Wall Street stocks ended slightly lower today, narrowly extending the previous day's losses in a dull session.
The Dow Jones average of 30 industrials declined 4.91 points to 2,736.77.
Declining issues outnumbered advancers by a 10 to 9 margin on the New York Stock Exchange, with 755 issues down, 700 up and 516 unchanged.
Big Board volume totaled 145.85 million shares, against 154.64 million in the previous session.
The NYSE's composite index fell 0.37 to 192.82.
At the American Stock Exchange, the market value index ended 0.95 higher at 375.83.
The market took little comfort from news that several major companies were undertaking strict cost-cutting measures.
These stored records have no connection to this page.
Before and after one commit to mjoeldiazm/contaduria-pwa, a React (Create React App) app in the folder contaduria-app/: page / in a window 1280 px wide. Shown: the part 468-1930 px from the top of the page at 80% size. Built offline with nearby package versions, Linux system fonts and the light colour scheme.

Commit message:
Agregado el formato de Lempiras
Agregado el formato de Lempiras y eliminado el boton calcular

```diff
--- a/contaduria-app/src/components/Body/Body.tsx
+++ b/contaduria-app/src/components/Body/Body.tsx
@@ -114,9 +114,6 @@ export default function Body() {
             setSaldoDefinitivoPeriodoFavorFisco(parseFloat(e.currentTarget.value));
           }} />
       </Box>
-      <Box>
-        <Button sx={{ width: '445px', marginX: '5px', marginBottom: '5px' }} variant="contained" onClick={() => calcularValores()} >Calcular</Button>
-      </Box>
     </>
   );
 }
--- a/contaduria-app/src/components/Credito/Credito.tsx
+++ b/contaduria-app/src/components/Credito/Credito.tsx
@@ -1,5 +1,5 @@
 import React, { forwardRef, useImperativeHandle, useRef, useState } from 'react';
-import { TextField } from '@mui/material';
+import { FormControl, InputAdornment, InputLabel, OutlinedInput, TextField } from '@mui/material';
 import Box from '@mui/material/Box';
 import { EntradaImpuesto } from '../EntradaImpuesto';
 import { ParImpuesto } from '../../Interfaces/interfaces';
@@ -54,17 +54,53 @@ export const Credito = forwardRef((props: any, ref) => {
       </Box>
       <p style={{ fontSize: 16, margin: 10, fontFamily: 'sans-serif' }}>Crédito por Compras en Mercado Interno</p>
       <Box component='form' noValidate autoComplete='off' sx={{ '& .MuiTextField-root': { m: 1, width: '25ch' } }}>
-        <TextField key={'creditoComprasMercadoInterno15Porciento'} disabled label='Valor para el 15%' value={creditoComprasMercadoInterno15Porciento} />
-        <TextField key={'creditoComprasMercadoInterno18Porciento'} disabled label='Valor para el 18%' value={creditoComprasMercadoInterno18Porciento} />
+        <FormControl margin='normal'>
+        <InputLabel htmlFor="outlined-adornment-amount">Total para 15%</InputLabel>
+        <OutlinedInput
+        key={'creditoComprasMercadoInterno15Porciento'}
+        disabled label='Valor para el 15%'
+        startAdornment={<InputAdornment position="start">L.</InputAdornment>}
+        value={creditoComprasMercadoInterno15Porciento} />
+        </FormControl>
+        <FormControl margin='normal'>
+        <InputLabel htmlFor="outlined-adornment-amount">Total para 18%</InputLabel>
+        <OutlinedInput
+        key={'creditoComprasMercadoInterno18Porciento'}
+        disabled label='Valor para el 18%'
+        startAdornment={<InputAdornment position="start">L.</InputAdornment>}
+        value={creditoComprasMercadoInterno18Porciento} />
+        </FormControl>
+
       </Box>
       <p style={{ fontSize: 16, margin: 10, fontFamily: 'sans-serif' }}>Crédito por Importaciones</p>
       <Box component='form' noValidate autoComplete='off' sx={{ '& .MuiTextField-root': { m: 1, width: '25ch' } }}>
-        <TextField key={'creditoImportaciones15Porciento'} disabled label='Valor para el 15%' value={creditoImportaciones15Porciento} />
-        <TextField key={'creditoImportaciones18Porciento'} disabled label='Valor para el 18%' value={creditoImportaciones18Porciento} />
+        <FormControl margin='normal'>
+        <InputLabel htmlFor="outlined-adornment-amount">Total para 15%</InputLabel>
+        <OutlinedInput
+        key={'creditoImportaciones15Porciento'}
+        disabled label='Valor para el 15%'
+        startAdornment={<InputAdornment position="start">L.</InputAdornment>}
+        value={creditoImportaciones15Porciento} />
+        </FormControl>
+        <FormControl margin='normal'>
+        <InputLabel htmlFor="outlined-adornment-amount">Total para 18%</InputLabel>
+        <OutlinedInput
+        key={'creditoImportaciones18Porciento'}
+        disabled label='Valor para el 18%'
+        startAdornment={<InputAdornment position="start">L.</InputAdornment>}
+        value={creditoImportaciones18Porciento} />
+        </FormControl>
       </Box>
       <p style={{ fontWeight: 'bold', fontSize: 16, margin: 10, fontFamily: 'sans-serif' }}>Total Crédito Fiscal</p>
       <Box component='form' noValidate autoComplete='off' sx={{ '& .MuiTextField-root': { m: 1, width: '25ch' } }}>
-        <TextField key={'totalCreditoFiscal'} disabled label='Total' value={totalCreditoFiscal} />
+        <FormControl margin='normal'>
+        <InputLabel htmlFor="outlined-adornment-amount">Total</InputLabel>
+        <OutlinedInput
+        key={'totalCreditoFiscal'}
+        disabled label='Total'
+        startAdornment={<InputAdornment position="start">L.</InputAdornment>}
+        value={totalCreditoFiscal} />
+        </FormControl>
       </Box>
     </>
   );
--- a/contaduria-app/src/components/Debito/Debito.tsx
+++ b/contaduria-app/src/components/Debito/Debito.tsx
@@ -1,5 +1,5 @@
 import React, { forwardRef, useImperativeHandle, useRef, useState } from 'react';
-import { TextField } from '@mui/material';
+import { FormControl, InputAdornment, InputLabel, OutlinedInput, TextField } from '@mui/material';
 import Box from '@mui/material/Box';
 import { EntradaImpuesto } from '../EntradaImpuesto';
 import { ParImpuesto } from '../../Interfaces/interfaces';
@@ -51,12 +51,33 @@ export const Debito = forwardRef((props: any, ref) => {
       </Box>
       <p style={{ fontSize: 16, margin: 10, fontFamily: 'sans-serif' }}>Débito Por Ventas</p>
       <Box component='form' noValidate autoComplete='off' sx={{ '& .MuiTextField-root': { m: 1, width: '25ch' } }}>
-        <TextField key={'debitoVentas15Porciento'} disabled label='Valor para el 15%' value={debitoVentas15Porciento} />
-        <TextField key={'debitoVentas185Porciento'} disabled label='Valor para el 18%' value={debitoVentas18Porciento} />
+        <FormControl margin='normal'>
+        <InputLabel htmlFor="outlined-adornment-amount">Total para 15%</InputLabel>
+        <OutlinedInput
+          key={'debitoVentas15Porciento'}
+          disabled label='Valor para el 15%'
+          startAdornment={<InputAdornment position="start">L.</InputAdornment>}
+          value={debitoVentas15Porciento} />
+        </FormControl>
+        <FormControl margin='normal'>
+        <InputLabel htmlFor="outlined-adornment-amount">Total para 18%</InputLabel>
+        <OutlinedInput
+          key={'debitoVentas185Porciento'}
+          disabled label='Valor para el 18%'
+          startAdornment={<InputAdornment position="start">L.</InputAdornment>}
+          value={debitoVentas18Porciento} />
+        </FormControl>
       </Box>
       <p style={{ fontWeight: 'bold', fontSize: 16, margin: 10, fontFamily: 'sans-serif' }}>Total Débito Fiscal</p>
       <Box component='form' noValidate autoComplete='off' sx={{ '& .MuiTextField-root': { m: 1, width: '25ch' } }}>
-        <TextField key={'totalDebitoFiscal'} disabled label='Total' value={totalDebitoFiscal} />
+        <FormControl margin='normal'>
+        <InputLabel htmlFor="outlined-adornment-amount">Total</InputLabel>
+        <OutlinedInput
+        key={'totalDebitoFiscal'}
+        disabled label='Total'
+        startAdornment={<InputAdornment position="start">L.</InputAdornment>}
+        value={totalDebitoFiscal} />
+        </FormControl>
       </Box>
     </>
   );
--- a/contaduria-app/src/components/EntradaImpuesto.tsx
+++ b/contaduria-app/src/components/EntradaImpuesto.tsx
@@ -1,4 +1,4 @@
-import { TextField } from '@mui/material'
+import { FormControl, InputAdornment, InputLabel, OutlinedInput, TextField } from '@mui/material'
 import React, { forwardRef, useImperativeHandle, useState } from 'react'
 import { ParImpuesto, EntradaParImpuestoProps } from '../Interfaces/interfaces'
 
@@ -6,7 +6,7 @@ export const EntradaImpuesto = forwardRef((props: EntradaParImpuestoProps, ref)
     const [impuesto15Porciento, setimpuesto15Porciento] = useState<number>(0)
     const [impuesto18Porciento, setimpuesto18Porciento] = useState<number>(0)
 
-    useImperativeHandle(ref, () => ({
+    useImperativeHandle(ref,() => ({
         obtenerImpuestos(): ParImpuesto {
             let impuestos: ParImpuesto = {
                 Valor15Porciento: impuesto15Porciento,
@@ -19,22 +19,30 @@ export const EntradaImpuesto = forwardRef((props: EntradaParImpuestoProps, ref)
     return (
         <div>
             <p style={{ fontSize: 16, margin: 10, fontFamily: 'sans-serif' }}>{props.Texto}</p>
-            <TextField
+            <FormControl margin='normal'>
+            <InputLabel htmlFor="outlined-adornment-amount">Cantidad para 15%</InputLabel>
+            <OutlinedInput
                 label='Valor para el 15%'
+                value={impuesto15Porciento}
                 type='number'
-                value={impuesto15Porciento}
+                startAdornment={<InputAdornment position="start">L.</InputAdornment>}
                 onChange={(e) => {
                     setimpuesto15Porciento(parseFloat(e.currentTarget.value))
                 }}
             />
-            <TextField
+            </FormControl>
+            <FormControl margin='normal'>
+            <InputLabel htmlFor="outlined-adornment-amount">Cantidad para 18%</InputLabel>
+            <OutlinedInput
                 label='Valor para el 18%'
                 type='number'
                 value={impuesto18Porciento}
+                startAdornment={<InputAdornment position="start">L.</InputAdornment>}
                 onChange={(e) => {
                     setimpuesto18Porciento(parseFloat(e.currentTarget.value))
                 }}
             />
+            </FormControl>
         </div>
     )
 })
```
McGraw-Hill Inc. announced today that it would eliminate 1,000 jobs, and on Tuesday, International Business Machines Corp. said it would take a $2.3 billion charge as part of a program that will cut 10,000 jobs.
The corporate announcements, further evidence of a weakening economy, revived hopes that the Federal Reserve would nudge interest rates lower to avert a recession.
Many participants held to the sidelines waiting for Friday's November jobs report--the first official gauge of how the economy performed last month.
"Everyone's just sitting around waiting for numbers," said Hildegard Zagorski at Prudential-Bache Securities. "The Fed shows no sign of doing anything. The market has kind of run out of steam."
Bond prices rose slightly in extremely light trading today.
The Treasury's benchmark 30-year bond was up 1/16 point, or under $1 per $1,000 face amount, around midday. Its yield fell to 7.87% from 7.88% late Tuesday.
"We're a shade higher on virtually no volume at all," said economist Steven Wood with BankAmerica Capital Markets Group in San Francisco. "People are basically content with their positions until the end of the year."
Wood also said the Federal Reserve did not intervene in the money market this morning as it typically does, removing another possible spur to bond trading activity.
Wood said there was no market movement following a government report this morning that productivity in the non-farm sector of the economy improved at an annual rate of 2.5% in the third quarter. The report contained clear signs of further economic weakening.
In the secondary market for Treasury bonds, prices of short-term governments were unchanged to up 1/32 point, intermediate maturities were up 1/16 point to 3/32 point and long-term issues were unchanged to 3/32 point higher, according to Telerate Inc., the financial information service.
The Shearson Lehman Hutton daily Treasury bond index, which measures price movements on all outstanding Treasury issues with maturities of a year or longer, rose 0.77 to 1,196.67.
Yields on three-month Treasury bills slipped to 7.79% as the discount lost 1 basis point to 7.55%. Yields on six-month bills fell to 7.66 as the discount declined 1 basis point to 7.29%. Yields on one-year bills fell to 7.65% as the discount lost 1 basis point to 7.16%.
The federal funds rate, the interest on overnight loans between banks, was quoted at 8 7/16%.